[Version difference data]
+-------+
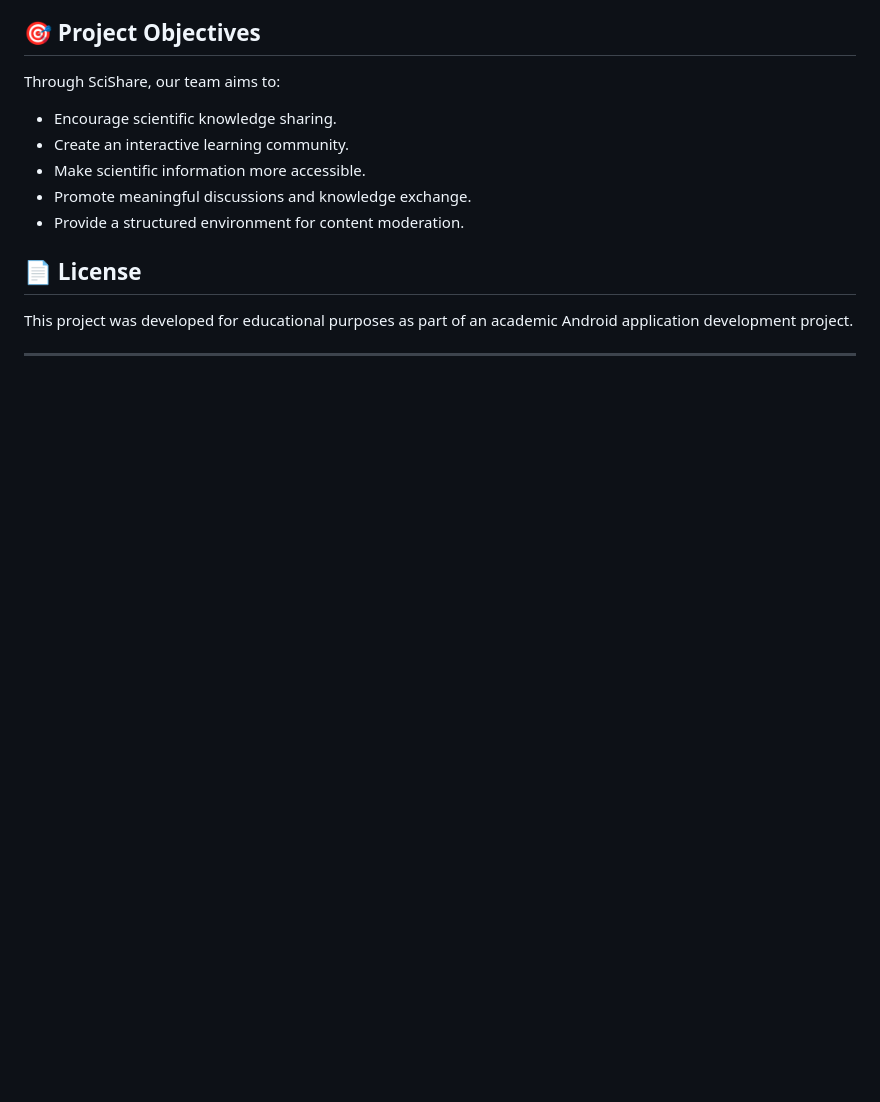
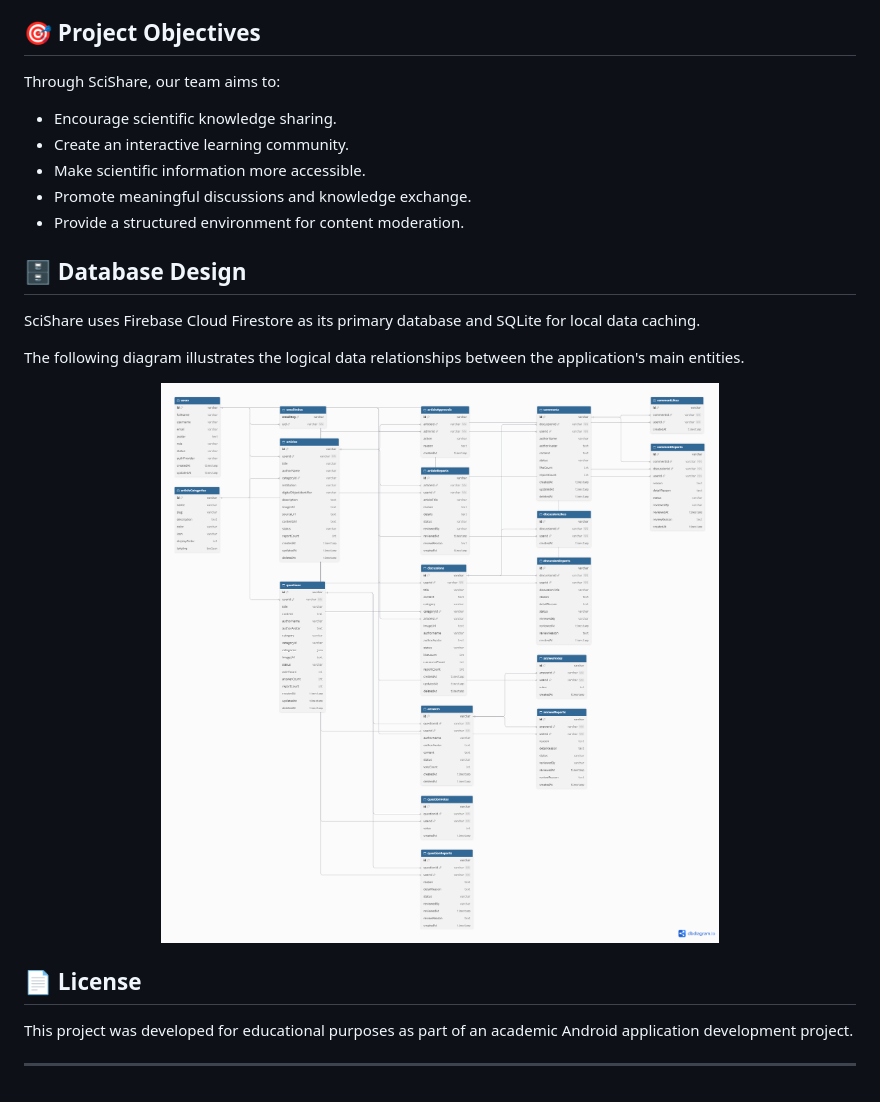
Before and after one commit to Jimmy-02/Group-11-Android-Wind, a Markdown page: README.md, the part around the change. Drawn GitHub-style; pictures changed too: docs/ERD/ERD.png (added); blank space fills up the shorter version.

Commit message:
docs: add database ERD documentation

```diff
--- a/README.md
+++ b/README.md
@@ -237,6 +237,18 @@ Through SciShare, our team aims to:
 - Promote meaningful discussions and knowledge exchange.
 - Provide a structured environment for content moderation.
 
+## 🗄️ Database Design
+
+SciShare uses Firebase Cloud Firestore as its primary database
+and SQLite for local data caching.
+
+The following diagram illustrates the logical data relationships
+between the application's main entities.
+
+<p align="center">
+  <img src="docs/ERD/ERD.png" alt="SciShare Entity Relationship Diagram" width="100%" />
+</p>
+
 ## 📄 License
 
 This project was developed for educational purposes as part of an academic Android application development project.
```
+-------+
[DESCRIPTION OF THE TASK]
Search the entries for the word "README", then copy every line in which it is found.

[RESULT BELOW]
Before and after one commit to Jimmy-02/Group-11-Android-Wind, a Markdown page: README.md, the part around the change. Drawn GitHub-style; pictures changed too: docs/ERD/ERD.png (added); blank space fills up the shorter version.
--- a/README.md
+++ b/README.md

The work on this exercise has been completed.